Washington University and local nonprofit LaunchCode plan to offer free coding classes this spring for St. Louis residents interested in software development jobs.
The program will feature an online version of Harvard’s Introduction to Computer Science class, known as CS50x. Students will also attend twice-weekly class sessions, which will be held at LaunchCode’s Mentor Center on the Delmar Loop.
Most jobs in the technology industry require basic training and experience in coding for employment. In partnership with LaunchCode, which offers resources to people looking for software jobs, the School of Engineering & Applied Science and University College will help St. Louis residents who are not qualified for these jobs embark on the first steps towards positions in coding and developing.
The course will rely on undergraduate mentors from the School of Engineering & Applied Science to assist CS50x students during class sessions.
Director of Marketing and Admissions for University College Keli Jackson said the College was excited about the new program and partnership.
“We’re thrilled to partner with LaunchCode, in part because the mission of LaunchCode aligns really well with University College’s mission,” she said. “We focus a lot on training, education and improving opportunities for adults in St. Louis, and LaunchCode is doing that in a really exciting, unique way that truly makes a difference.”
Similarly, LaunchCode’s Education and Community Engagement Manager Crystal Martin was enthused that the partnership would make the courses more accessible to people who could not afford to take a computer science course.
“Just the opportunity to provide people with a world-class education for free is pretty exciting in and of itself,” Martin said.
As part of LaunchCode’s program, qualified students who complete the CS50x course will have the opportunity to be partnered with paid apprenticeships to gain additional experience needed for full-time employment. Based on employer feedback that employees needed improved communication and teamwork skills, the class will also include lessons on a collection of soft skills.
“That’s another important element that University College is able to bring to the table to enhance the coding curriculum,” Jackson said.
Sophomore Cathy Kuang, a former LaunchCode intern, was excited about how the partnership combined LaunchCode’s experience in job placement with Washington University’s resources such as undergraduate mentors.
“LaunchCode focuses more on job placement aspects…but they don’t focus a lot on the educational part. So, I think by partnering with Wash.

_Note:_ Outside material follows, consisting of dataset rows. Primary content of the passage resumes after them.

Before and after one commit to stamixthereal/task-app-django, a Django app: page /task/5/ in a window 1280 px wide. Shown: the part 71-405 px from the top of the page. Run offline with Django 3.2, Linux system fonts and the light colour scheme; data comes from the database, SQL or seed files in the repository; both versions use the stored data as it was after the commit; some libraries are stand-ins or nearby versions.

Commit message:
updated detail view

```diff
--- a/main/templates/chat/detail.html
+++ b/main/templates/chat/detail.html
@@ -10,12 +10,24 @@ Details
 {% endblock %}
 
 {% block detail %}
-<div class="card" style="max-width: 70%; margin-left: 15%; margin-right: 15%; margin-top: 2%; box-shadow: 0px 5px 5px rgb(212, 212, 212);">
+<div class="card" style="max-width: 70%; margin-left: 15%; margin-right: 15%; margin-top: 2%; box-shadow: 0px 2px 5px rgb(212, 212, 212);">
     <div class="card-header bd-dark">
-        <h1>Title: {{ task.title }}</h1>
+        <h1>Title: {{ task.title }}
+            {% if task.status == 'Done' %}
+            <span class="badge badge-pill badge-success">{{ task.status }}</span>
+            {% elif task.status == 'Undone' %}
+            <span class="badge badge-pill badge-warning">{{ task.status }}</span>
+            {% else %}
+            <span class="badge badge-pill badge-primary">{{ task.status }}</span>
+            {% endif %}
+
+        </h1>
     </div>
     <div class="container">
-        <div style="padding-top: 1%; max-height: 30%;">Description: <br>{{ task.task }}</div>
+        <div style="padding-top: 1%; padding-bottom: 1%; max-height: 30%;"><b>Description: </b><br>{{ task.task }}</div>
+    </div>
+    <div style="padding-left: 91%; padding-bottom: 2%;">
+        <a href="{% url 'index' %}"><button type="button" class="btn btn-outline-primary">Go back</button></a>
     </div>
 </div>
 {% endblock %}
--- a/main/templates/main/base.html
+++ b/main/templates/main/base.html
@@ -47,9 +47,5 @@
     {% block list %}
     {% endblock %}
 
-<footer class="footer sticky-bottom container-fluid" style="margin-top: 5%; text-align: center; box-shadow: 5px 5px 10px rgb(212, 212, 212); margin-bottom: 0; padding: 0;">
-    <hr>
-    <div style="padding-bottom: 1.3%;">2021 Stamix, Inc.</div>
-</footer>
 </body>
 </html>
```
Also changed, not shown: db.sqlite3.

U., it will tie in the job placement and the educational aspects really nicely,” Kuang said.
Editor’s note: Editor-in-chief Megan Magray has worked for LaunchCode. She was not involved with the production of this article.